*Activity*
Set down the data again exactly. Pictures are not part of the copy.

*Saved entries*
--*--

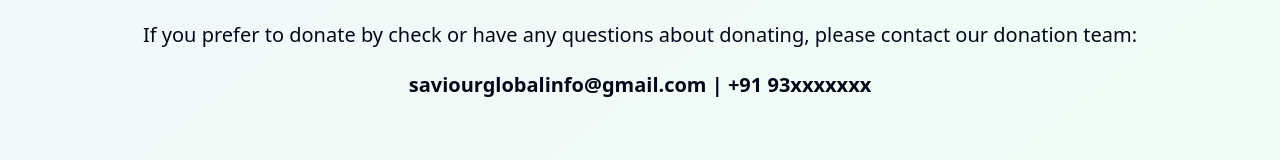
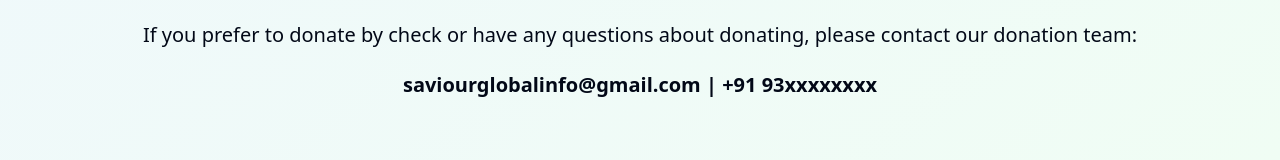
Before and after one commit to Ravikumar-2016/SaviourWeb, a Next.js app: page /donate in a window 1280 px wide. Shown: the part 910-1070 px from the top of the page. Built offline with nearby package versions, Linux system fonts and the light colour scheme; no server answers.

Commit message:
Update contact number format in donation page

```diff
--- a/src/app/donate/page.tsx
+++ b/src/app/donate/page.tsx
@@ -12,7 +12,7 @@ export default function DonatePage() {
         <div className="mt-12 text-center">
           <h2 className="text-2xl font-semibold mb-4">Other Ways to Support</h2>
           <p className="mb-4">If you prefer to donate by check or have any questions about donating, please contact our donation team:</p>
-          <p className="font-semibold">saviourglobalinfo@gmail.com | +91 93xxxxxxx</p>
+          <p className="font-semibold">saviourglobalinfo@gmail.com | +91 93xxxxxxxx</p>
         </div>
       </div>
     </div>
```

--*--

*Answer space*
Before and after one commit to Ravikumar-2016/SaviourWeb, a Next.js app: page /donate in a window 1280 px wide. Shown: the part 910-1070 px from the top of the page. Built offline with nearby package versions, Linux system fonts and the light colour scheme; no server answers.

Commit message:
Update contact number format in donation page

```diff
--- a/src/app/donate/page.tsx
+++ b/src/app/donate/page.tsx
@@ -12,7 +12,7 @@ export default function DonatePage() {
         <div className="mt-12 text-center">
           <h2 className="text-2xl font-semibold mb-4">Other Ways to Support</h2>
           <p className="mb-4">If you prefer to donate by check or have any questions about donating, please contact our donation team:</p>
-          <p className="font-semibold">saviourglobalinfo@gmail.com | +91 93xxxxxxx</p>
+          <p className="font-semibold">saviourglobalinfo@gmail.com | +91 93xxxxxxxx</p>
         </div>
       </div>
     </div>
```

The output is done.